- **Work instructions**
Scan the records below. List lines holding "outbound".

________________________________________

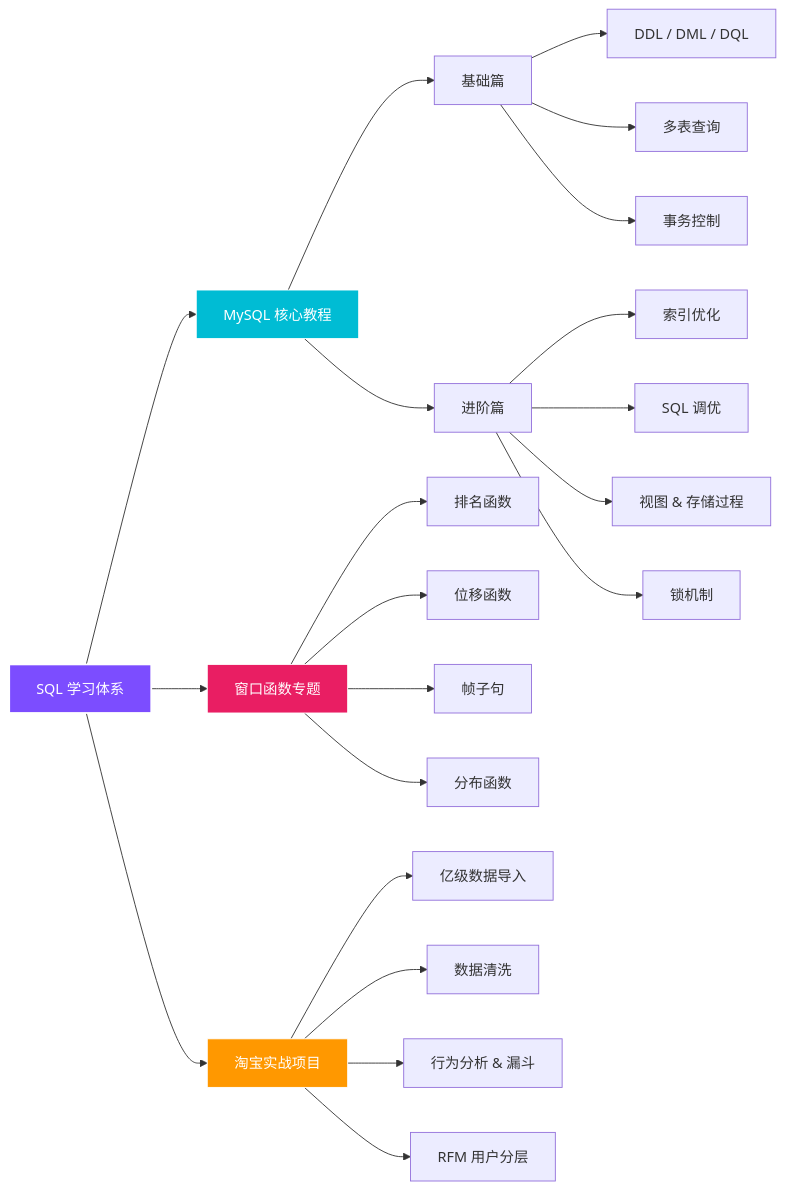
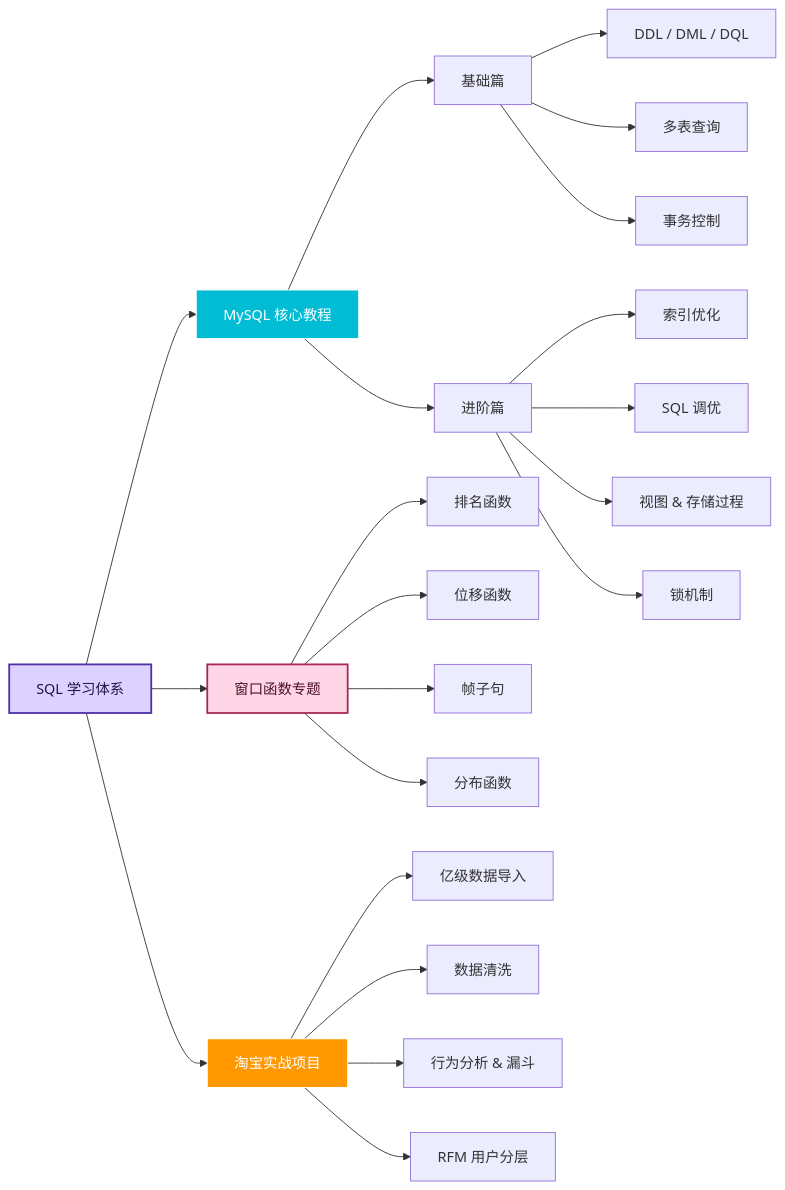
The diagram in docs/SQL/index.md (moyan726/data-analytics-notes), drawn with Mermaid before and after one commit. The commit also changed 2 other files, not shown here.

Commit message:
Refine docs layout and alignment

````diff
--- a/docs/SQL/index.md
+++ b/docs/SQL/index.md
@@ -62,33 +62,33 @@
 ```mermaid
 graph LR
     Root["SQL 学习体系"] --> MySQL["MySQL 核心教程"]
     Root --> WinFunc["窗口函数专题"]
     Root --> Project["淘宝实战项目"]
 
     MySQL --> Basic["基础篇"]
     MySQL --> Adv["进阶篇"]
 
     Basic --> CRUD["DDL / DML / DQL"]
     Basic --> MultiJoin["多表查询"]
     Basic --> Txn["事务控制"]
 
     Adv --> Idx["索引优化"]
     Adv --> Perf["SQL 调优"]
     Adv --> View["视图 & 存储过程"]
     Adv --> Lock["锁机制"]
 
     WinFunc --> Rank["排名函数"]
     WinFunc --> Offset["位移函数"]
     WinFunc --> Frame["帧子句"]
     WinFunc --> Dist["分布函数"]
 
     Project --> Import["亿级数据导入"]
     Project --> Clean["数据清洗"]
     Project --> Analysis["行为分析 & 漏斗"]
     Project --> RFM["RFM 用户分层"]
 
-    style Root fill:#7c4dff,stroke:#fff,stroke-width:2px,color:#fff
+    style Root fill:#dcd2ff,stroke:#4f2ea7,stroke-width:2px,color:#24124b
     style MySQL fill:#00bcd4,stroke:#fff,color:#fff
-    style WinFunc fill:#e91e63,stroke:#fff,color:#fff
+    style WinFunc fill:#ffd6e5,stroke:#a82757,stroke-width:2px,color:#4a1028
     style Project fill:#ff9800,stroke:#fff,color:#fff
 ```
````
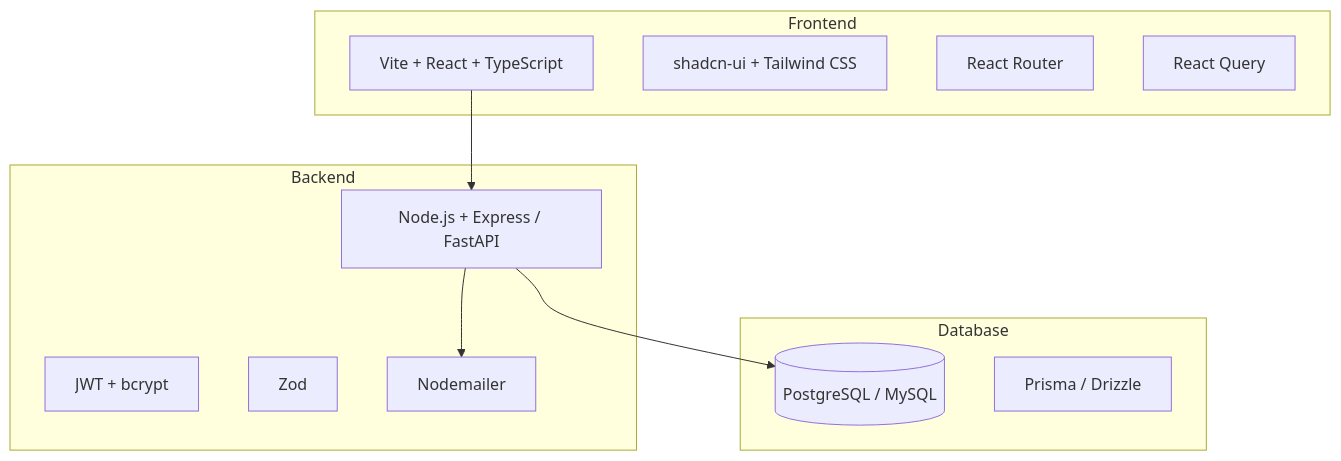
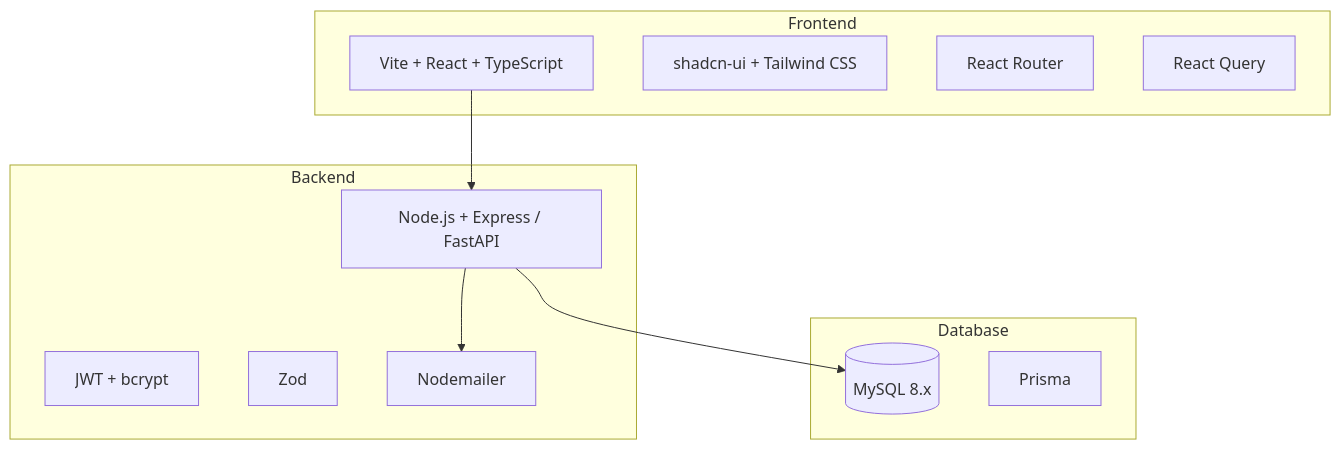
The first of 3 diagrams in plans/plan-trabajo-room-booker.md (Y-Avila/room-booker-plus), drawn with Mermaid before and after one commit. The commit also changed other lines of this file, not shown here.

````diff
--- a/plans/plan-trabajo-room-booker.md
+++ b/plans/plan-trabajo-room-booker.md
@@ -28,25 +28,25 @@
 ```mermaid
 graph TB
     subgraph Frontend
         FE[Vite + React + TypeScript]
         UI[shadcn-ui + Tailwind CSS]
         ROUTER[React Router]
         QUERY[React Query]
     end
 
     subgraph Backend
         API[Node.js + Express / FastAPI]
         AUTH[JWT + bcrypt]
         VALIDATOR[Zod]
         MAILER[Nodemailer]
     end
 
     subgraph Database
-        DB[(PostgreSQL / MySQL)]
-        ORM[Prisma / Drizzle]
+        DB[(MySQL 8.x)]
+        ORM[Prisma]
     end
 
     FE --> API
     API --> DB
     API --> MAILER
 ```
````
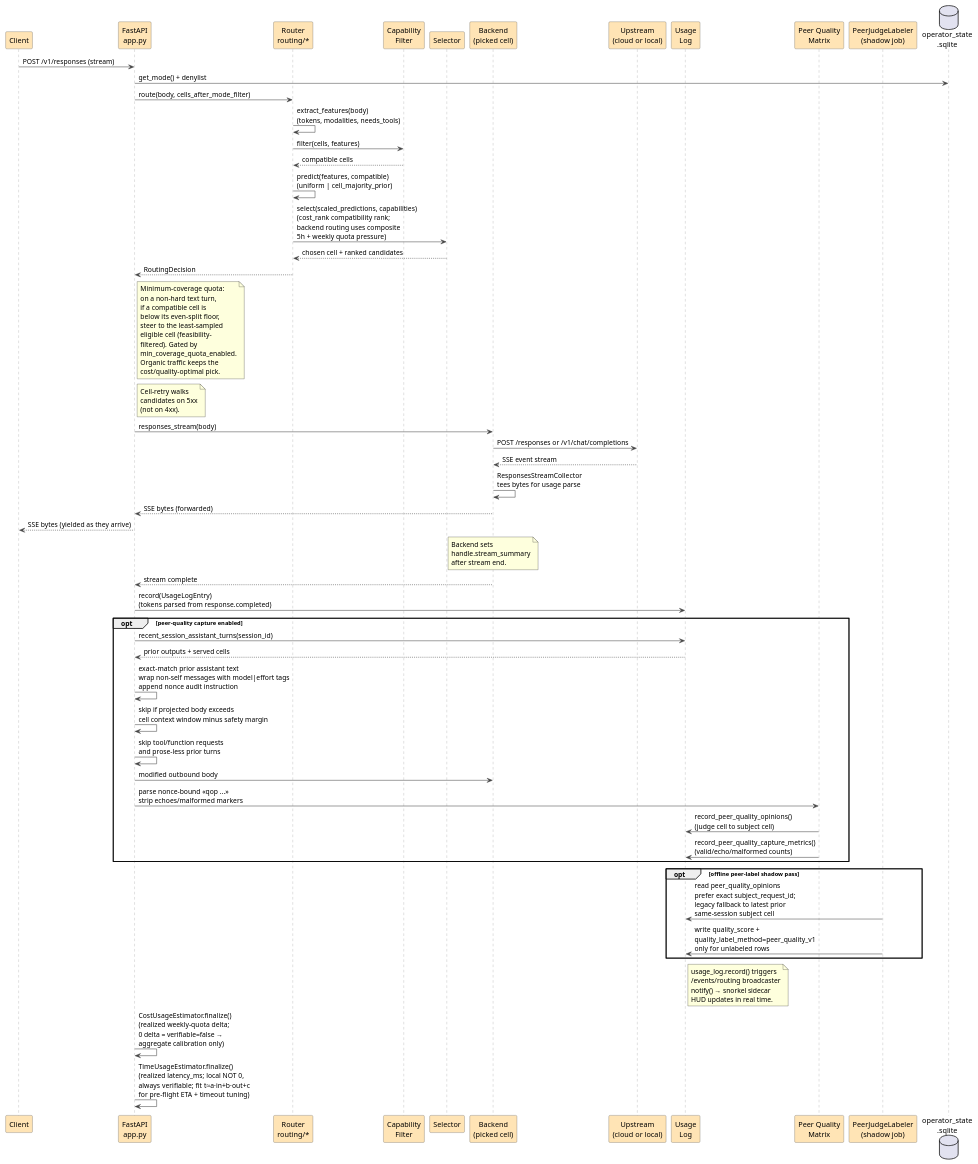
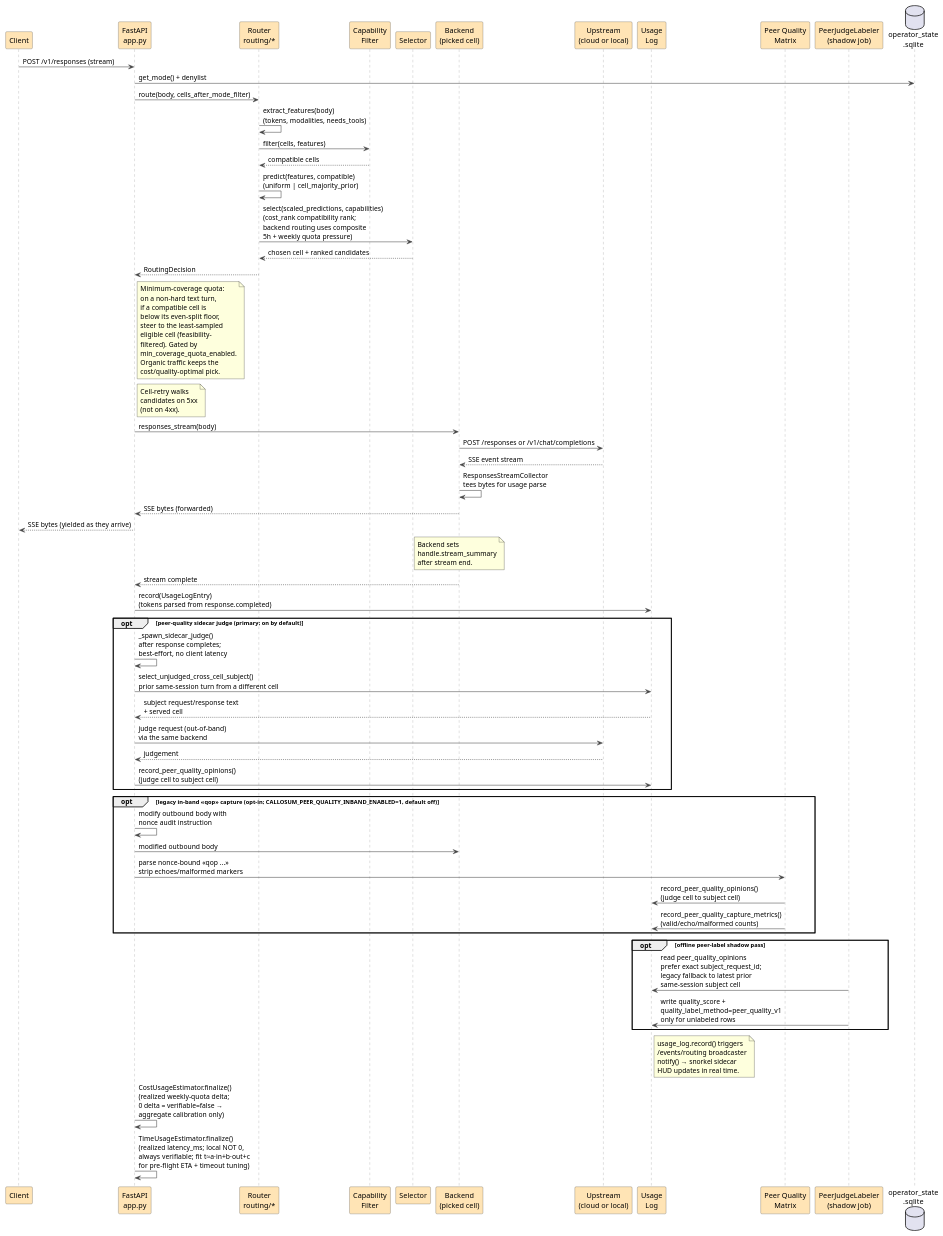
The diagram in docs/architecture/request_lifecycle.puml (rohankhanna/callosum), drawn with PlantUML before and after one commit. The commit also changed 95 other files, not shown here.

```diff
--- a/docs/architecture/request_lifecycle.puml
+++ b/docs/architecture/request_lifecycle.puml
@@ -1,104 +1,109 @@
 @startuml request_lifecycle
 ' Callosum request lifecycle — what happens between a client POST and
 ' the streamed response, including the parts the operator surfaces in
 ' callosum-ctl / snorkel / /events/routing care about.
 '
 ' This is a sequence at the process-internal level — not API contracts.
 
 skinparam backgroundColor #FFFFFF
 skinparam defaultFontName "Helvetica"
 skinparam shadowing false
 skinparam sequence {
   ArrowColor #444444
   LifeLineBorderColor #888888
   ParticipantBorderColor #444444
   ParticipantBackgroundColor #FFE4B5
   ParticipantFontColor #000000
 }
 
 participant "Client" as C
 participant "FastAPI\napp.py" as App
 participant "Router\nrouting/*" as R
 participant "Capability\nFilter" as CF
 participant "Selector" as S
 participant "Backend\n(picked cell)" as B
 participant "Upstream\n(cloud or local)" as U
 participant "Usage\nLog" as UL
 participant "Peer Quality\nMatrix" as PQ
 participant "PeerJudgeLabeler\n(shadow job)" as PJ
 database "operator_state\n.sqlite" as OS
 
 C -> App : POST /v1/responses (stream)
 App -> OS : get_mode() + denylist
 App -> R : route(body, cells_after_mode_filter)
 R -> R : extract_features(body)\n(tokens, modalities, needs_tools)
 R -> CF : filter(cells, features)
 CF --> R : compatible cells
 R -> R : predict(features, compatible)\n(uniform | cell_majority_prior)
 R -> S : select(scaled_predictions, capabilities)\n(cost_rank compatibility rank;\nbackend routing uses composite\n5h + weekly quota pressure)
 S --> R : chosen cell + ranked candidates
 R --> App : RoutingDecision
 
 note right of App
   Minimum-coverage quota:
   on a non-hard text turn,
   if a compatible cell is
   below its even-split floor,
   steer to the least-sampled
   eligible cell (feasibility-
   filtered). Gated by
   min_coverage_quota_enabled.
   Organic traffic keeps the
   cost/quality-optimal pick.
 end note
 
 note right of App
   Cell-retry walks
   candidates on 5xx
   (not on 4xx).
 end note
 
 App -> B : responses_stream(body)
 B -> U : POST /responses or /v1/chat/completions
 U --> B : SSE event stream
 B -> B : ResponsesStreamCollector\ntees bytes for usage parse
 B --> App : SSE bytes (forwarded)
 App --> C : SSE bytes (yielded as they arrive)
 
 note over B
   Backend sets
   handle.stream_summary
   after stream end.
 end note
 
 B --> App : stream complete
 App -> UL : record(UsageLogEntry)\n(tokens parsed from response.completed)
 
-opt peer-quality capture enabled
-  App -> UL : recent_session_assistant_turns(session_id)
-  UL --> App : prior outputs + served cells
-  App -> App : exact-match prior assistant text\nwrap non-self messages with model|effort tags\nappend nonce audit instruction
-  App -> App : skip if projected body exceeds\ncell context window minus safety margin
-  App -> App : skip tool/function requests\nand prose-less prior turns
+opt peer-quality sidecar judge (primary; on by default)
+  App -> App : _spawn_sidecar_judge()\nafter response completes;\nbest-effort, no client latency
+  App -> UL : select_unjudged_cross_cell_subject()\nprior same-session turn from a different cell
+  UL --> App : subject request/response text\n+ served cell
+  App -> U : judge request (out-of-band)\nvia the same backend
+  U --> App : judgement
+  App -> UL : record_peer_quality_opinions()\n(judge cell to subject cell)
+end
+
+opt legacy in-band <<qop>> capture (opt-in; CALLOSUM_PEER_QUALITY_INBAND_ENABLED=1, default off)
+  App -> App : modify outbound body with\nnonce audit instruction
   App -> B : modified outbound body
   App -> PQ : parse nonce-bound <<qop ...>>\nstrip echoes/malformed markers
   PQ -> UL : record_peer_quality_opinions()\n(judge cell to subject cell)
   PQ -> UL : record_peer_quality_capture_metrics()\n(valid/echo/malformed counts)
 end
 
 opt offline peer-label shadow pass
   PJ -> UL : read peer_quality_opinions\nprefer exact subject_request_id;\nlegacy fallback to latest prior\nsame-session subject cell
   PJ -> UL : write quality_score +\nquality_label_method=peer_quality_v1\nonly for unlabeled rows
 end
 
 note right of UL
   usage_log.record() triggers
   /events/routing broadcaster
   notify() → snorkel sidecar
   HUD updates in real time.
 end note
 
 App -> App : CostUsageEstimator.finalize()\n(realized weekly-quota delta;\n0 delta = verifiable=false →\naggregate calibration only)
 App -> App : TimeUsageEstimator.finalize()\n(realized latency_ms; local NOT 0,\nalways verifiable; fit t≈a·in+b·out+c\nfor pre-flight ETA + timeout tuning)
 
 @enduml
```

________________________________________

- **Response area**
+  App -> App : modify outbound body with\nnonce audit instruction
   App -> B : modified outbound body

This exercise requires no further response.